The lure of a ‘run’ on the wild side is
sometimes difficult to resist and so it was with this one. Rugged
and exposed, the race not me, I decided to accept the challenge of
the bleak rocky outcrops of Dartmoor. 13 and a bit miles of tough
terrain which was either uphill or down, although felt mostly like
up. The well-marked mostly trail course was littered with lumps of
granite, half frozen boggy puddles and coupled with a relentless
biting northeast wind. Not much man made here, just nature’s
I’d like to mention at this point the
shoes that I now wear for running. It strikes me as being odd that
this is rarely, if ever, mentioned. After all we normally wear
something on our feet, the most crucial part and this information
should be shared in race reports. For 10 years or more I took part
mainly in road races but ended up knackered wearing the usual
cushioned, supportive trainer. To enable me to get back to running
after a long spell of injuries I switched to Vivobarefoot shoes.
There are others but in my opinion these are the gold standard.
Following vital tuition from Lee Saxby at ‘Born to Run’ I now run
naturally and consistently, without periods of injured down time.
Longevity is a better target than PBs.
So natural running has led me to natural
environments and for this race I wore Trail Freaks, the grip, feel
and flexibility are perfect for these conditions. From the very
start of the race it’s sharply uphill and just keeps on coming, a
serious test of endurance. 2,000 feet of climb in this almost
ethereal landscape is certainly a challenge. This ancient land
sculptured by wind and rain is awe-inspiring; no wonder there were
so many visitors here on this coldest of days. I came home in

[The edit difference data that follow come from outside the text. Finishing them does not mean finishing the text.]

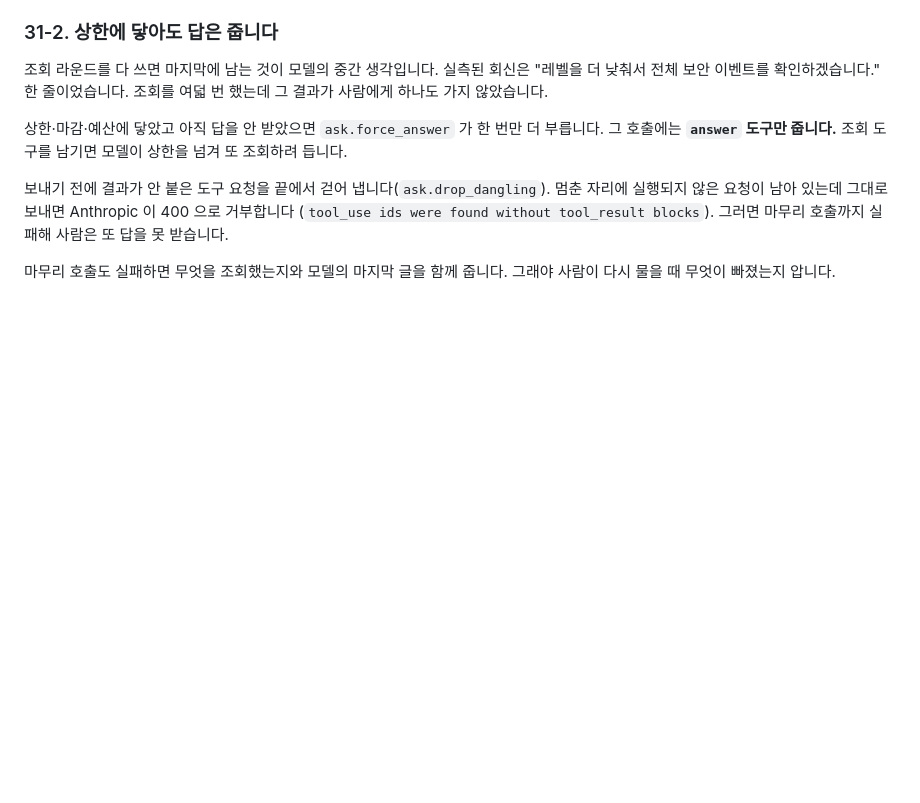
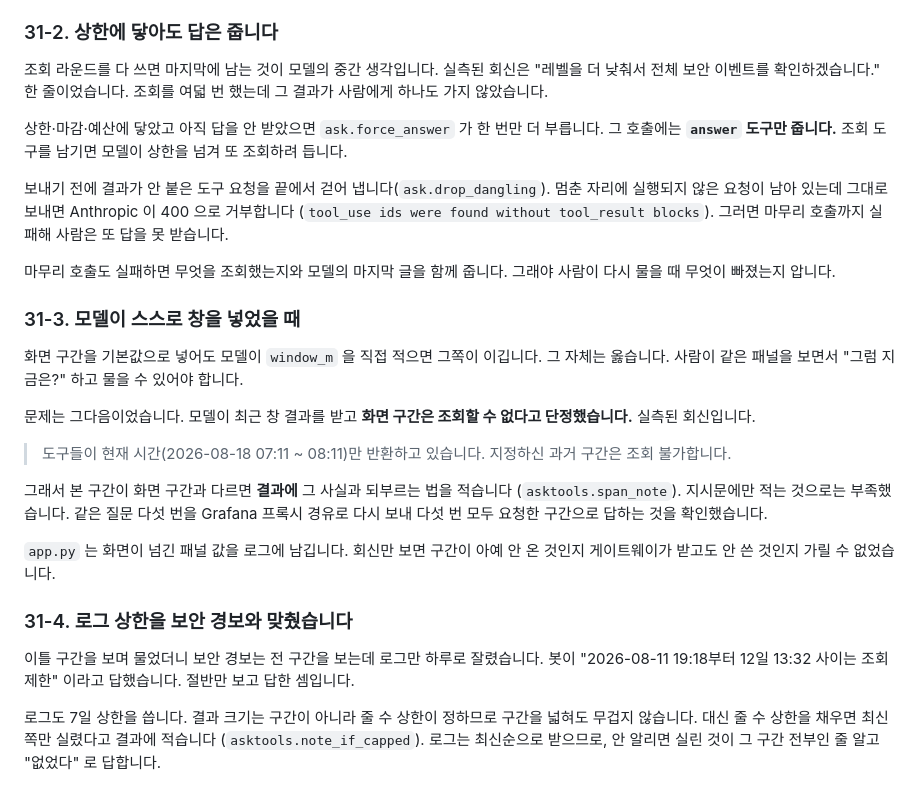
Before and after one commit to swoo0514/kinx-idc-monitoring-poc, a Markdown page: bot/GATEWAY_GUIDE.md, the part around the change. GitHub-like rendering; blank space fills up the shorter version.

Commit message:
docs(bot): 가이드 §31-3·31-4 — 모델이 창을 넣었을 때와 로그 상한
Co-Authored-By: Claude Opus 5 <noreply@anthropic.com>

```diff
--- a/bot/GATEWAY_GUIDE.md
+++ b/bot/GATEWAY_GUIDE.md
@@ -1447,3 +1447,32 @@ Times](https://github.com/grafana/grafana-image-renderer/issues/44)), 공식 문
 
 마무리 호출도 실패하면 무엇을 조회했는지와 모델의 마지막 글을 함께 줍니다. 그래야
 사람이 다시 물을 때 무엇이 빠졌는지 압니다.
+
+### 31-3. 모델이 스스로 창을 넣었을 때
+
+화면 구간을 기본값으로 넣어도 모델이 `window_m` 을 직접 적으면 그쪽이 이깁니다. 그
+자체는 옳습니다. 사람이 같은 패널을 보면서 "그럼 지금은?" 하고 물을 수 있어야 합니다.
+
+문제는 그다음이었습니다. 모델이 최근 창 결과를 받고 **화면 구간은 조회할 수 없다고
+단정했습니다.** 실측된 회신입니다.
+
+> 도구들이 현재 시간(2026-08-18 07:11 ~ 08:11)만 반환하고 있습니다. 지정하신 과거
+> 구간은 조회 불가합니다.
+
+그래서 본 구간이 화면 구간과 다르면 **결과에** 그 사실과 되부르는 법을 적습니다
+(`asktools.span_note`). 지시문에만 적는 것으로는 부족했습니다. 같은 질문 다섯 번을
+Grafana 프록시 경유로 다시 보내 다섯 번 모두 요청한 구간으로 답하는 것을 확인했습니다.
+
+`app.py` 는 화면이 넘긴 패널 값을 로그에 남깁니다. 회신만 보면 구간이 아예 안 온
+것인지 게이트웨이가 받고도 안 쓴 것인지 가릴 수 없었습니다.
+
+### 31-4. 로그 상한을 보안 경보와 맞췄습니다
+
+이틀 구간을 보며 물었더니 보안 경보는 전 구간을 보는데 로그만 하루로 잘렸습니다.
+봇이 "2026-08-11 19:18부터 12일 13:32 사이는 조회 제한" 이라고 답했습니다. 절반만 보고
+답한 셈입니다.
+
+로그도 7일 상한을 씁니다. 결과 크기는 구간이 아니라 줄 수 상한이 정하므로 구간을
+넓혀도 무겁지 않습니다. 대신 줄 수 상한을 채우면 최신 쪽만 실렸다고 결과에 적습니다
+(`asktools.note_if_capped`). 로그는 최신순으로 받으므로, 안 알리면 실린 것이 그 구간
+전부인 줄 알고 "없었다" 로 답합니다.
```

2:10:22, 66th out of 211, not the quickest but very
rewarding. If you’re looking for something beyond the metaled road
I definitely recommend this one.